Vinson Building wins design awards
6 December 2019
The University of Buckingham’s Vinson Building was recognised by the Aylesbury Vale District Council (AVDC) Design Awards last night. Winning the ‘Outstanding Design’ category and ‘Mixed Use Scheme’ category, the building houses the University’s largest lecture theatre and has become a hub for conferences and community events. It’s also the home of the community bookshop, a modern coffee bar, social learning and study spaces for students and an academic library.
The shortlisted schemes were all visited by a panel of expert judges made up of architects, designers and AVDC members. The selection panel judged each entry on its local distinctiveness, quality of design and construction, fitness for purpose, sustainability, accessibility, attractiveness and innovation.
The judges noted the outstanding finish and exquisite detailing, clever use of roof space, impressive interior details and the overall craftsmanship as being the reasons behind the building receiving multiple awards.

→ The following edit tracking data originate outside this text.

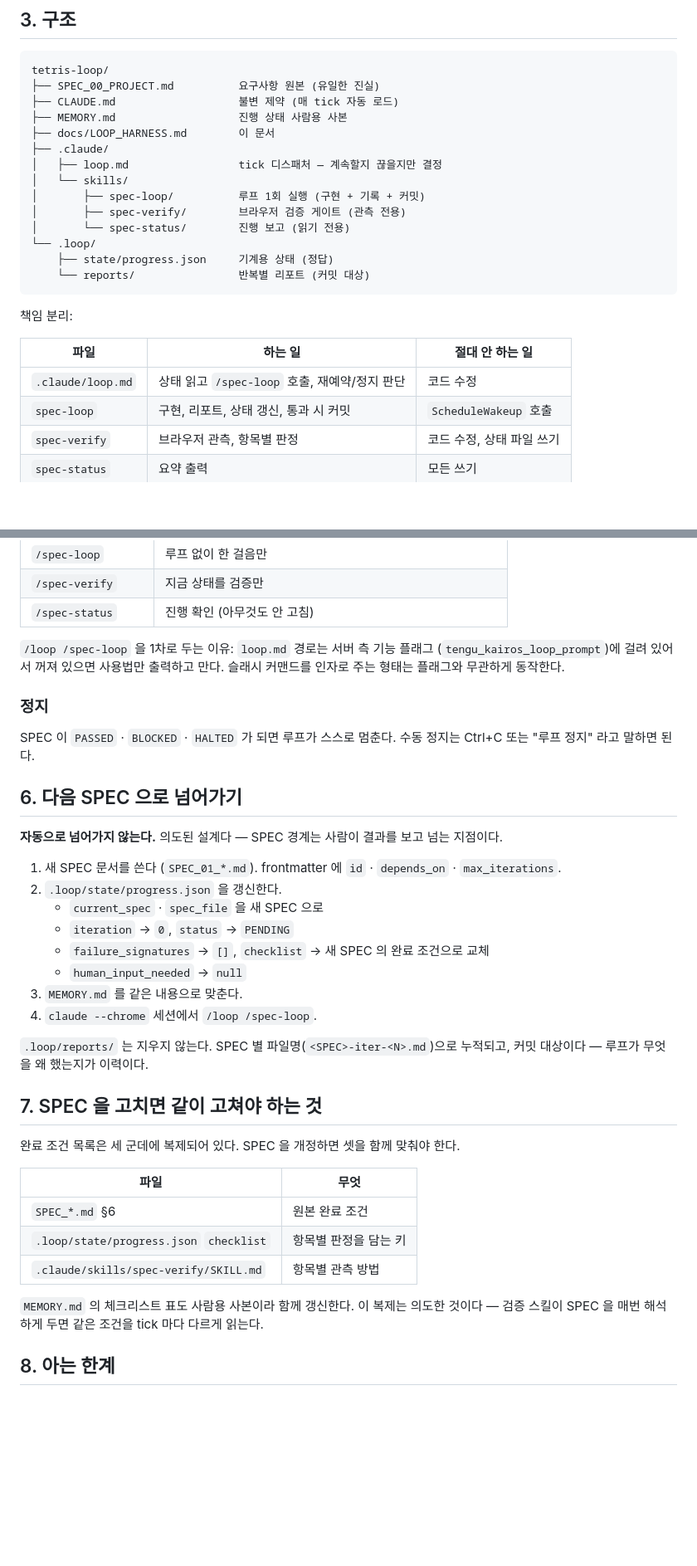
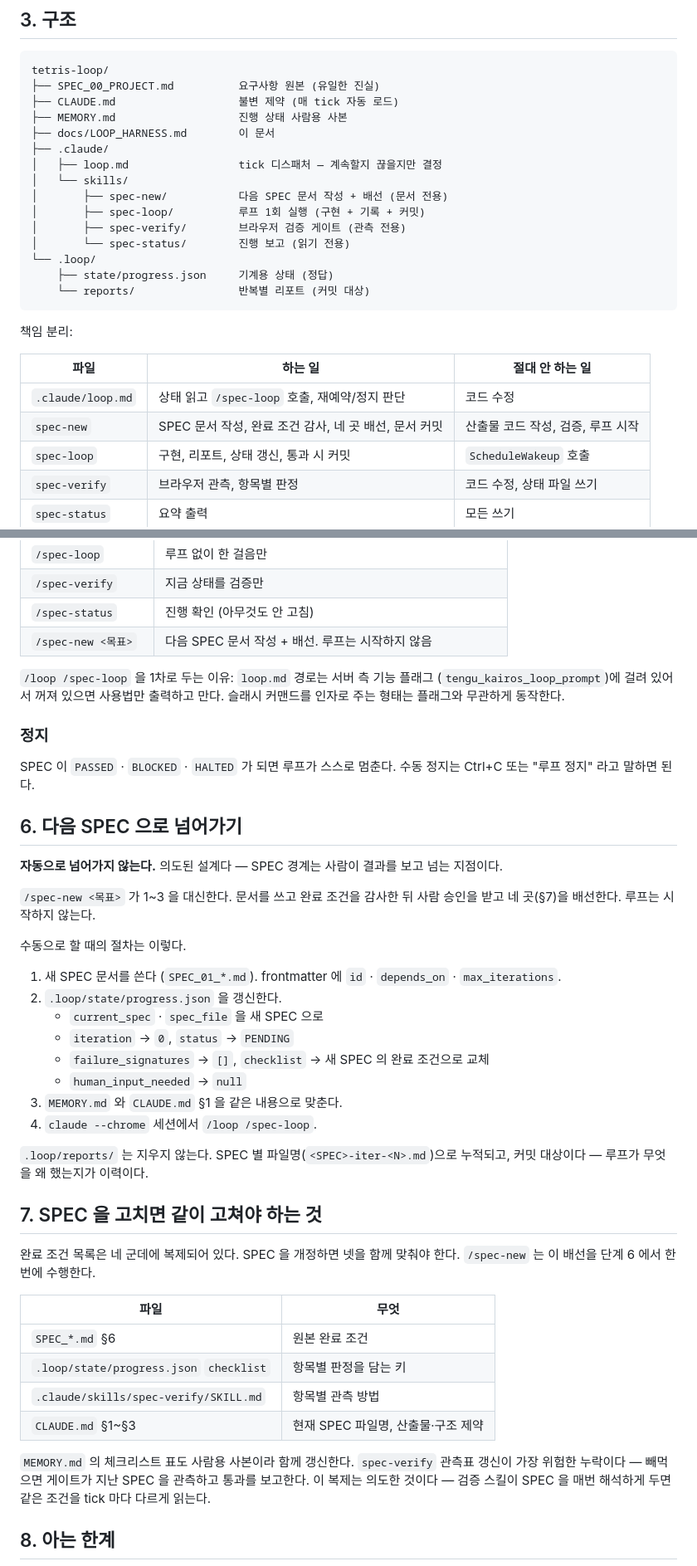
Before and after one commit to al-hub/tetris-loop, a Markdown page: docs/LOOP_HARNESS.md, 2 parts joined by grey strips. Shown at 83% size. Drawn GitHub-style; blank space fills up the shorter version.

Commit message:
chore(harness): spec-new 스킬 추가 — 다음 SPEC 문서 작성과 배선
SPEC 문서 생산이 유일하게 수동으로 남아 있던 단계였다. spec-new 가 목표를 받아
번호·파일명을 정하고 SPEC_NN_*.md 를 쓴 뒤, 완료 조건을 11개 게이트로 자기 감사하고
progress.json · spec-verify 관측표 · CLAUDE.md · MEMORY.md 네 곳을 배선한다.
구현·검증·루프 시작은 하지 않는다.

게이트는 SPEC_00 이 rev2 까지 간 원인을 그대로 규칙화했다: 관측 수단 지정,
부재 증명 금지, 자료구조 키·값 고정, 문자열 문자 단위 일치, 수치 유한 열거,
테스트 data-name 고정, 하네스 파일 예외 명시. 이번 검증에서 드러난 두 가지도 넣었다 —
확장이 file:// 스킴을 거부하므로 file:// 전용 관측을 완료 조건에 두지 않을 것,
devicePixelRatio 가 정수가 아니면 브레이크포인트 경계값 판정이 흔들릴 것.

docs/LOOP_HARNESS.md 의 트리·책임 표·진입점 표·§6 절차를 갱신하고,
완료 조건 복제 지점을 세 곳에서 네 곳(CLAUDE.md 포함)으로 고쳤다.

Co-Authored-By: Claude Opus 5 (1M context) <noreply@anthropic.com>

```diff
--- a/docs/LOOP_HARNESS.md
+++ b/docs/LOOP_HARNESS.md
@@ -45,6 +45,7 @@ tetris-loop/
 ├── .claude/
 │   ├── loop.md                 tick 디스패처 — 계속할지 끊을지만 결정
 │   └── skills/
+│       ├── spec-new/           다음 SPEC 문서 작성 + 배선 (문서 전용)
 │       ├── spec-loop/          루프 1회 실행 (구현 + 기록 + 커밋)
 │       ├── spec-verify/        브라우저 검증 게이트 (관측 전용)
 │       └── spec-status/        진행 보고 (읽기 전용)
@@ -58,6 +59,7 @@ tetris-loop/
 | 파일 | 하는 일 | 절대 안 하는 일 |
 |------|---------|-----------------|
 | `.claude/loop.md` | 상태 읽고 `/spec-loop` 호출, 재예약/정지 판단 | 코드 수정 |
+| `spec-new` | SPEC 문서 작성, 완료 조건 감사, 네 곳 배선, 문서 커밋 | 산출물 코드 작성, 검증, 루프 시작 |
 | `spec-loop` | 구현, 리포트, 상태 갱신, 통과 시 커밋 | `ScheduleWakeup` 호출 |
 | `spec-verify` | 브라우저 관측, 항목별 판정 | 코드 수정, 상태 파일 쓰기 |
 | `spec-status` | 요약 출력 | 모든 쓰기 |
@@ -134,6 +136,7 @@ claude --chrome
 | `/spec-loop` | 루프 없이 한 걸음만 |
 | `/spec-verify` | 지금 상태를 검증만 |
 | `/spec-status` | 진행 확인 (아무것도 안 고침) |
+| `/spec-new <목표>` | 다음 SPEC 문서 작성 + 배선. 루프는 시작하지 않음 |
 
 `/loop /spec-loop` 을 1차로 두는 이유: `loop.md` 경로는 서버 측 기능 플래그
 (`tengu_kairos_loop_prompt`)에 걸려 있어서 꺼져 있으면 사용법만 출력하고 만다.
@@ -148,13 +151,18 @@ SPEC 이 `PASSED` · `BLOCKED` · `HALTED` 가 되면 루프가 스스로 멈춘
 
 **자동으로 넘어가지 않는다.** 의도된 설계다 — SPEC 경계는 사람이 결과를 보고 넘는 지점이다.
 
+`/spec-new <목표>` 가 1~3 을 대신한다. 문서를 쓰고 완료 조건을 감사한 뒤
+사람 승인을 받고 네 곳(§7)을 배선한다. 루프는 시작하지 않는다.
+
+수동으로 할 때의 절차는 이렇다.
+
 1. 새 SPEC 문서를 쓴다 (`SPEC_01_*.md`). frontmatter 에 `id` · `depends_on` · `max_iterations`.
 2. `.loop/state/progress.json` 을 갱신한다.
    - `current_spec` · `spec_file` 을 새 SPEC 으로
    - `iteration` → `0`, `status` → `PENDING`
    - `failure_signatures` → `[]`, `checklist` → 새 SPEC 의 완료 조건으로 교체
    - `human_input_needed` → `null`
-3. `MEMORY.md` 를 같은 내용으로 맞춘다.
+3. `MEMORY.md` 와 `CLAUDE.md` §1 을 같은 내용으로 맞춘다.
 4. `claude --chrome` 세션에서 `/loop /spec-loop`.
 
 `.loop/reports/` 는 지우지 않는다. SPEC 별 파일명(`<SPEC>-iter-<N>.md`)으로 누적되고,
@@ -162,15 +170,19 @@ SPEC 이 `PASSED` · `BLOCKED` · `HALTED` 가 되면 루프가 스스로 멈춘
 
 ## 7. SPEC 을 고치면 같이 고쳐야 하는 것
 
-완료 조건 목록은 세 군데에 복제되어 있다. SPEC 을 개정하면 셋을 함께 맞춰야 한다.
+완료 조건 목록은 네 군데에 복제되어 있다. SPEC 을 개정하면 넷을 함께 맞춰야 한다.
+`/spec-new` 는 이 배선을 단계 6 에서 한 번에 수행한다.
 
 | 파일 | 무엇 |
 |------|------|
 | `SPEC_*.md` §6 | 원본 완료 조건 |
 | `.loop/state/progress.json` `checklist` | 항목별 판정을 담는 키 |
 | `.claude/skills/spec-verify/SKILL.md` | 항목별 관측 방법 |
+| `CLAUDE.md` §1~§3 | 현재 SPEC 파일명, 산출물·구조 제약 |
 
 `MEMORY.md` 의 체크리스트 표도 사람용 사본이라 함께 갱신한다.
+`spec-verify` 관측표 갱신이 가장 위험한 누락이다 — 빼먹으면 게이트가 지난 SPEC 을
+관측하고 통과를 보고한다.
 이 복제는 의도한 것이다 — 검증 스킬이 SPEC 을 매번 해석하게 두면
 같은 조건을 tick 마다 다르게 읽는다.
 
```
Also changed, not shown: 1 other file.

The Vinson Building is open to all students but is particularly used by those on Buckingham’s broad-based Economics course which uniquely offers allied subjects including history, politics and philosophy as part of the programme, and business students, including those on the Business Enterprise course (BBE).
As well as being a focal point for the University and community, the centre solidifies links between the Institute of Economic Affairs (IEA) and the University of Buckingham. The IEA uses the building for conducting research, in addition to its London offices.

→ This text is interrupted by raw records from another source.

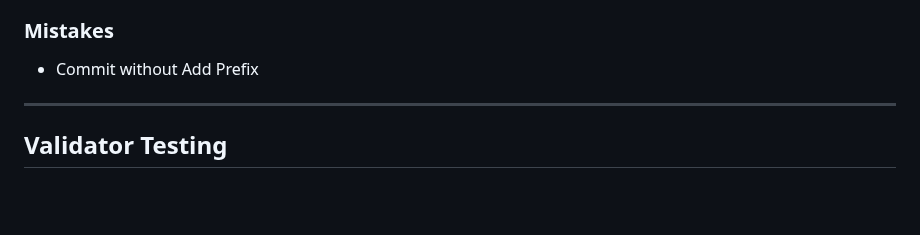
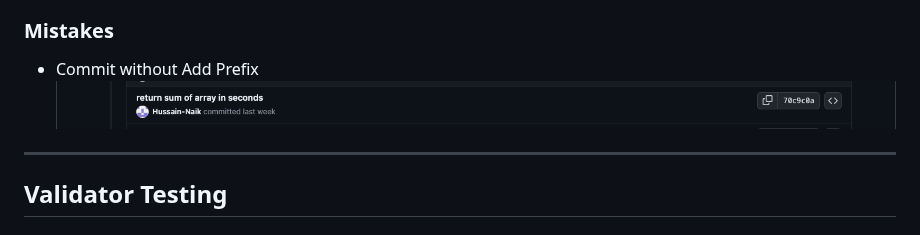
Before and after one commit to Hussain-Naik/PP2-Namaaz-Display, a Markdown page: README.md, the part around the change. Rendered like a GitHub page; blank space fills up the shorter version.

Commit message:
Add mistake image

```diff
--- a/README.md
+++ b/README.md
@@ -142,6 +142,7 @@ Each device tested the site using the following browsers:
 ### Mistakes
 
 - Commit without Add Prefix
+![mistake](documentation/git-mistake.png)
 
 ---
 ## Validator Testing
```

Built by Beard Construction and designed by Panter Hudspith Architects, the building was unveiled in November last year and made possible thanks to generous donations from Lord Vinson, former University of Buckingham student Susanne Klatten, and the Buckinghamshire LEP.

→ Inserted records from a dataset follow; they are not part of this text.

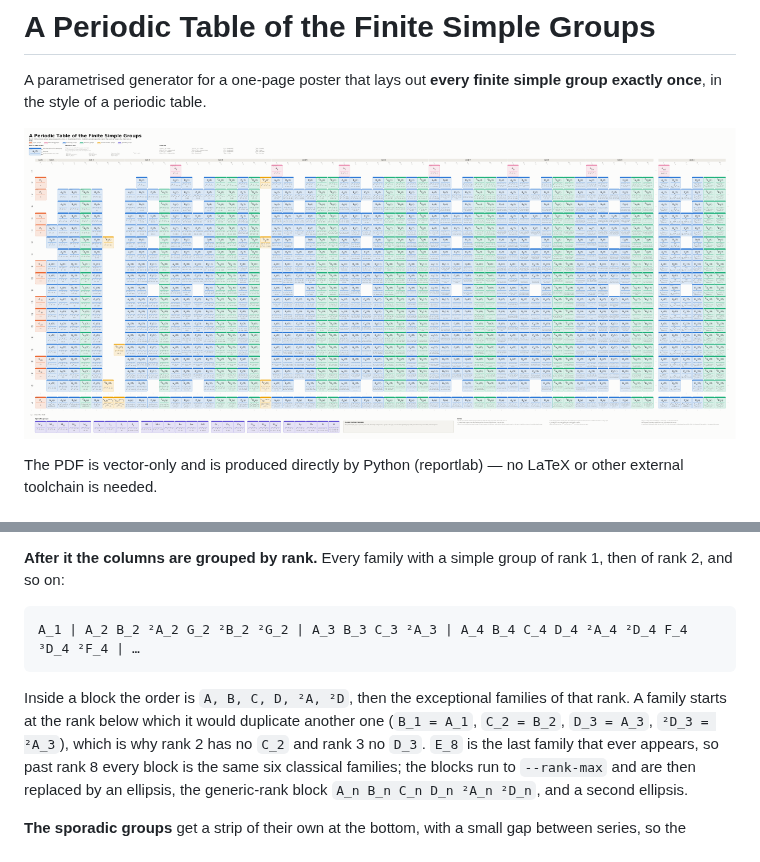
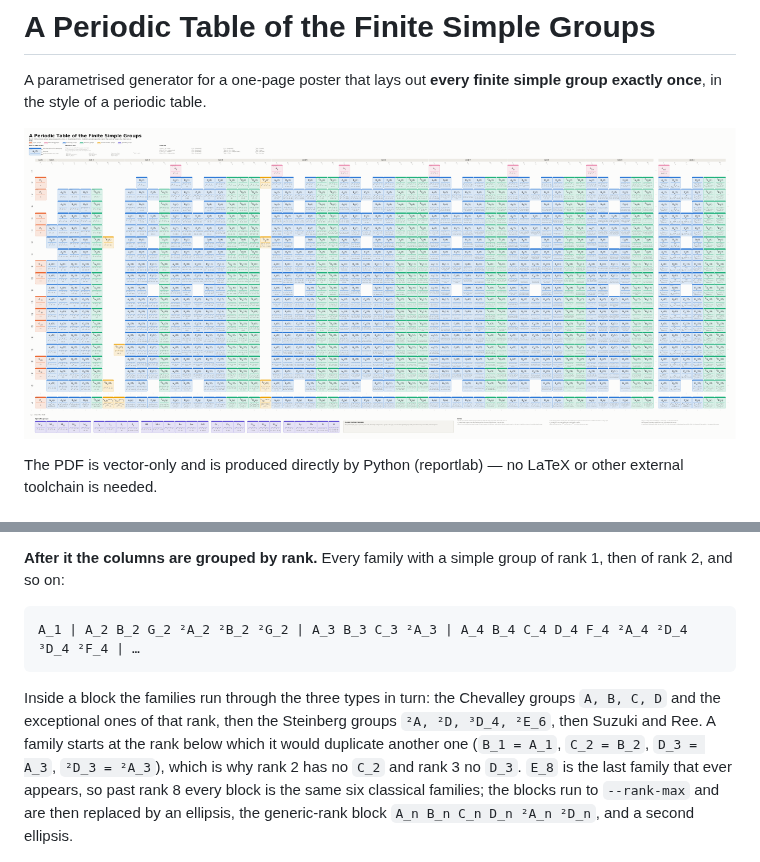
Before and after one commit to Rami5743/Grp_Tab, a Markdown page: README.md, 2 parts joined by grey strips. GitHub-like rendering; pictures changed too: out/preview.png.

Commit message:
Run each rank block through the three types in turn
Inside a block the families are now ordered Chevalley, then Steinberg, then
Suzuki and Ree, rather than classical-then-exceptional: rank 2 reads
A_2 B_2 G_2 | 2A_2 | 2B_2 2G_2 and rank 4 reads A_4 B_4 C_4 D_4 F_4 |
2A_4 2D_4 3D_4 | 2F_4.  The colour bands of a block are contiguous as a
result, and the generic-rank block keeps its order.

Co-Authored-By: Claude Opus 5 <noreply@anthropic.com>
Claude-Session: https://claude.ai/code/session_01Dhw45wGmPknqrkRh8bmfos

````diff
--- a/README.md
+++ b/README.md
@@ -59,11 +59,12 @@ rows whose `q` is prime.
 group of rank 1, then of rank 2, and so on:
 
 ```
-A_1 | A_2 B_2 ²A_2 G_2 ²B_2 ²G_2 | A_3 B_3 C_3 ²A_3 | A_4 B_4 C_4 D_4 ²A_4 ²D_4 F_4 ³D_4 ²F_4 | …
+A_1 | A_2 B_2 G_2 ²A_2 ²B_2 ²G_2 | A_3 B_3 C_3 ²A_3 | A_4 B_4 C_4 D_4 F_4 ²A_4 ²D_4 ³D_4 ²F_4 | …
 ```
 
-Inside a block the order is `A, B, C, D, ²A, ²D`, then the exceptional
-families of that rank.  A family starts at the rank below which it would
+Inside a block the families run through the three types in turn: the Chevalley
+groups `A, B, C, D` and the exceptional ones of that rank, then the Steinberg
+groups `²A, ²D, ³D_4, ²E_6`, then Suzuki and Ree.  A family starts at the rank below which it would
 duplicate another one (`B_1 = A_1`, `C_2 = B_2`, `D_3 = A_3`, `²D_3 = ²A_3`),
 which is why rank 2 has no `C_2` and rank 3 no `D_3`.  `E_8` is the last
 family that ever appears, so past rank 8 every block is the same six classical
````
Also changed, not shown: 2 other files.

Discussing the project Lord Vinson said: “Overwhelmingly the facts pointed to Buckingham as the place to choose if you want to advance entrepreneurialism – manifested, not least, by being the first university to offer two-year courses and its uniquely sound thinking on liberal economics. Both Buckingham and I have been closely associated with the IEA, and I and my Trustees wanted to cement the relationship. As an entrepreneur, I have been exceptionally fortunate in life. I also wanted to foster the qualities that create new businesses, because they are the foundation of the prosperity of any nation.”
The University of Buckingham has strong links with the IEA. Arthur Seldon, the father of current Vice-Chancellor Sir Anthony Seldon, was a joint founder of the IEA, and instrumental in the creation of the University. Sir Anthony Seldon commented: “Our country’s economy, post-Brexit, needs entrepreneurship like never before. Our centre is geared precisely to develop the successful entrepreneurs of the future. We will be turning out graduates who are educated in a wide range of disciplines and who have a ‘can do’ attitude.”